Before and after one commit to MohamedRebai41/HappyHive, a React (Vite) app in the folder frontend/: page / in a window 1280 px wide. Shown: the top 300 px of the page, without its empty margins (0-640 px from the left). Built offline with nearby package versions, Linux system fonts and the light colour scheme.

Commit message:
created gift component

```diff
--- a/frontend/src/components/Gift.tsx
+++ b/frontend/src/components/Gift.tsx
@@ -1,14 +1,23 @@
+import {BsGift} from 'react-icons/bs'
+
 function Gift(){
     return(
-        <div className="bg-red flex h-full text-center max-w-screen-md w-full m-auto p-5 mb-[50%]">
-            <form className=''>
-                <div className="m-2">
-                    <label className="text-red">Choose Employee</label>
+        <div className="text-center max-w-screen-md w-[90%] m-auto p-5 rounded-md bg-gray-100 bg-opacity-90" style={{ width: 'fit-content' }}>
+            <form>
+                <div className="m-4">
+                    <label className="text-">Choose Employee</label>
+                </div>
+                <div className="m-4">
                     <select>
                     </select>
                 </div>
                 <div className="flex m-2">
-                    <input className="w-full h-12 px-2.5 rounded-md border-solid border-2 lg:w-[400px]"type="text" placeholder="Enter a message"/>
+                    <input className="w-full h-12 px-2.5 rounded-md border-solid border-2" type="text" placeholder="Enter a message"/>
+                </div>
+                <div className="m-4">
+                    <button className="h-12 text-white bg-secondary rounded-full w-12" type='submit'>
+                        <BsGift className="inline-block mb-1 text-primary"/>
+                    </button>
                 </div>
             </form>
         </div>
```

□ □ □ □ □ □ □

● **Required work**
Give the data again, exactly.

● **Your solution**
Before and after one commit to MohamedRebai41/HappyHive, a React (Vite) app in the folder frontend/: page / in a window 1280 px wide. Shown: the top 300 px of the page, without its empty margins (0-640 px from the left). Built offline with nearby package versions, Linux system fonts and the light colour scheme.

Commit message:
created gift component

```diff
--- a/frontend/src/components/Gift.tsx
+++ b/frontend/src/components/Gift.tsx
@@ -1,14 +1,23 @@
+import {BsGift} from 'react-icons/bs'
+
 function Gift(){
     return(
-        <div className="bg-red flex h-full text-center max-w-screen-md w-full m-auto p-5 mb-[50%]">
-            <form className=''>
-                <div className="m-2">
-                    <label className="text-red">Choose Employee</label>
+        <div className="text-center max-w-screen-md w-[90%] m-auto p-5 rounded-md bg-gray-100 bg-opacity-90" style={{ width: 'fit-content' }}>
+            <form>
+                <div className="m-4">
+                    <label className="text-">Choose Employee</label>
+                </div>
+                <div className="m-4">
                     <select>
                     </select>
                 </div>
                 <div className="flex m-2">
-                    <input className="w-full h-12 px-2.5 rounded-md border-solid border-2 lg:w-[400px]"type="text" placeholder="Enter a message"/>
+                    <input className="w-full h-12 px-2.5 rounded-md border-solid border-2" type="text" placeholder="Enter a message"/>
+                </div>
+                <div className="m-4">
+                    <button className="h-12 text-white bg-secondary rounded-full w-12" type='submit'>
+                        <BsGift className="inline-block mb-1 text-primary"/>
+                    </button>
                 </div>
             </form>
         </div>
```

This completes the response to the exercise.